◆ **WHAT IS NEEDED**
Your task is to copy every line of the records below that contains "test".

◆ **THE INPUT**
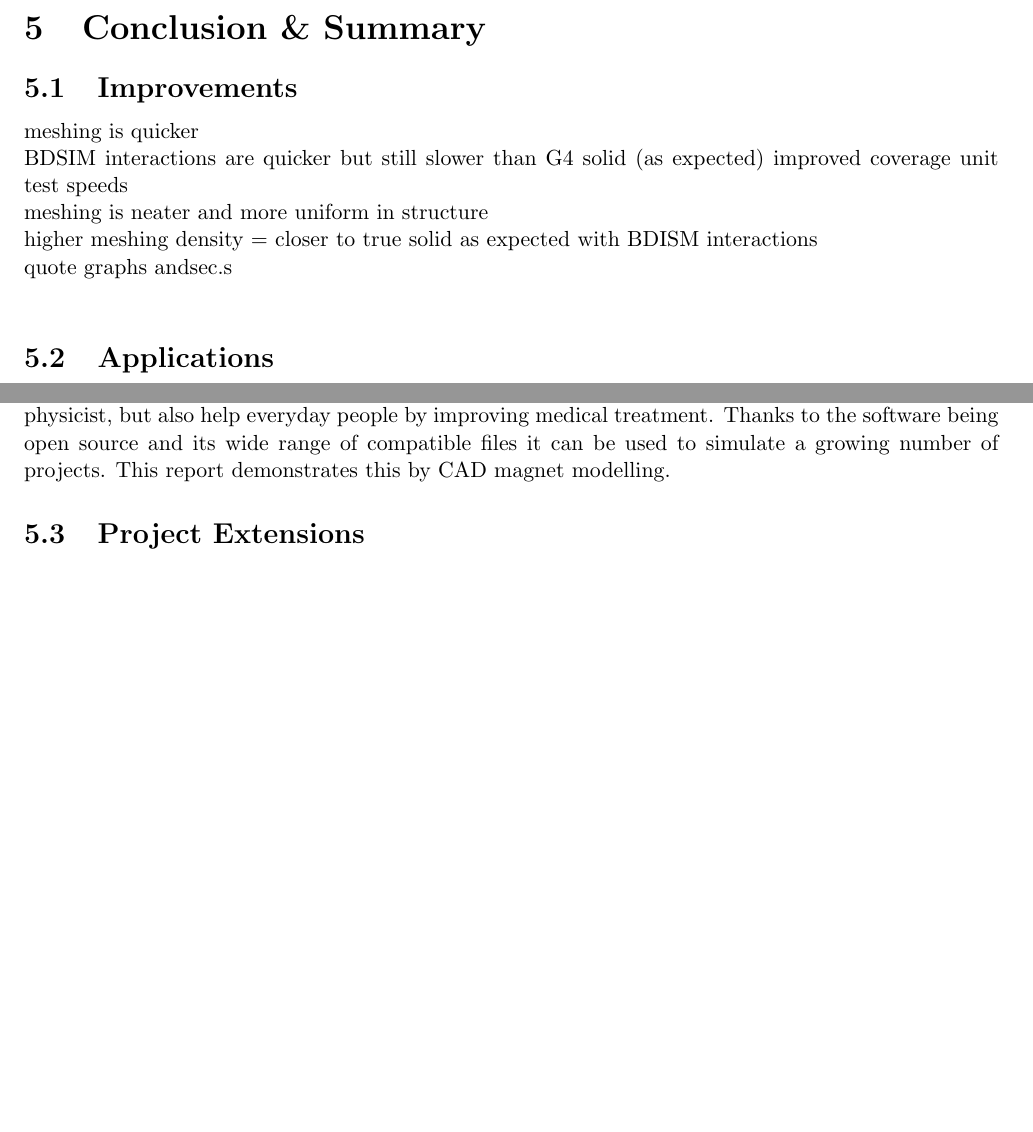
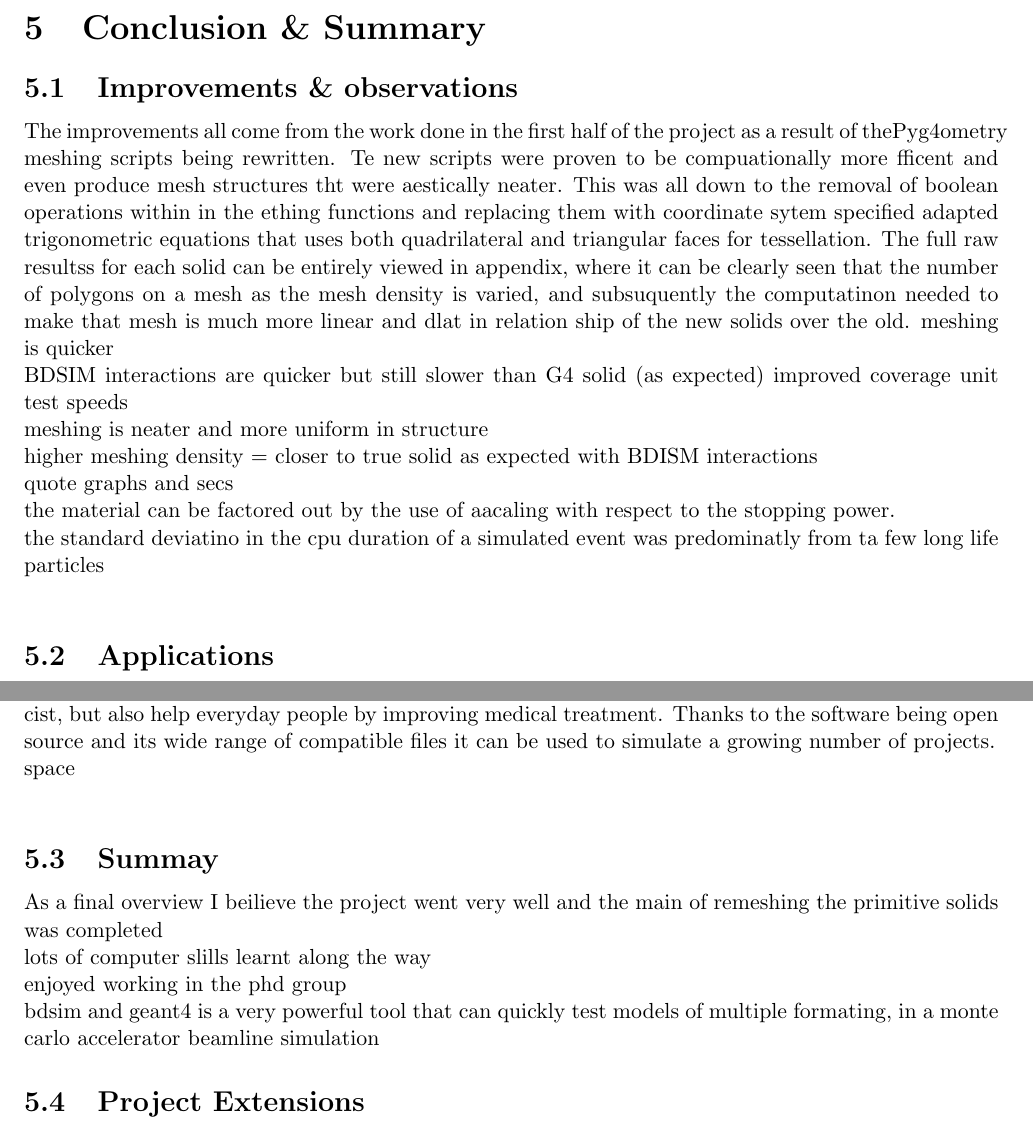
Before and after one commit to Shellywell123/Geometry-for-Radiation-Transport-Simulations-Major-Project-Report, a LaTeX paper (Major_Project.tex): two parts of page 32 of 38 before the commit and two parts of page 32 of 39 after it, joined at a grey line, cut so that both start at the same text, the shorter picture padded with empty space. Compiled offline with pdfLaTeX.

Commit message:
8883 words still in lib

```diff
--- a/Major_Project.tex
+++ b/Major_Project.tex
@@ -804,18 +797,29 @@ However due to time constraints and the purpose of the plot being to find the en
 \label{brgqebafd}
 \end{figure}
 
-
 \newpage
 \section{Conclusion \& Summary}
 \label{conc}
 
-\subsection{Improvements}
+\subsection{Improvements \& observations}
+
+The improvements all come from the work done in the first half of the project as a result of thePyg4ometry meshing scripts being rewritten. Te new scripts were proven to be compuationally more fficent and even produce mesh structures tht were aestically neater. This was all down to the removal of boolean operations within in the ething functions and replacing them with coordinate sytem specified adapted trigonometric equations that uses both quadrilateral and triangular faces for tessellation. The full raw resultss for each solid can be entirely viewed in appendix, where it can be clearly seen that the number of polygons on a mesh as the mesh density is varied, and subsuquently the computatinon needed to make that mesh is much more linear and dlat in relation ship of the new solids over the old.
 meshing is quicker\\
 BDSIM interactions are quicker but still slower than G4 solid (as expected)
 improved coverage unit test speeds\\
 meshing is neater and more uniform in structure\\
 higher meshing density = closer to true solid as expected with BDISM interactions\\
-quote graphs andsec.s\\
+quote graphs and secs\\
+the material can be factored out by the use of aacaling with respect to the stopping power.\\
+the standard deviatino in the cpu duration of a simulated event was predominatly from ta few long life particles\\
+
 
 \subsection{Applications}
-As discussed in the introduction (sec. \ref{intro} there are many invaluable uses for softwares such as BDSIM and Pyg4ometry that can be used to to aid not only the scientific research community of particle physicist, but also help everyday people by improving medical treatment. Thanks to the software being open source and its wide range of compatible files it can be used to simulate a growing number of projects. This report demonstrates this by CAD magnet modelling.
+As discussed in the introduction (sec. \ref{intro} there are many invaluable uses for softwares such as BDSIM and Pyg4ometry that can be used to to aid not only the scientific research community of particle physicist, but also help everyday people by improving medical treatment. Thanks to the software being open source and its wide range of compatible files it can be used to simulate a growing number of projects. \\
+space\\
+
+\subsection{Summay}
+As a final overview I beilieve the project went very well and the main of remeshing the primitive solids was completed\\
+lots of computer slills learnt along the way\\
+enjoyed working in the phd group\\
+bdsim and geant4 is a very powerful tool that can quickly test models of multiple formating, in a monte carlo accelerator beamline simulation
```
Also changed, not shown: Major_Project.tex (24 more changed lines), 1 other file.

◆ **RESPONSE FOR THIS EXERCISE**
 improved coverage unit test speeds\\
+bdsim and geant4 is a very powerful tool that can quickly test models of multiple formating, in a monte carlo accelerator beamline simulation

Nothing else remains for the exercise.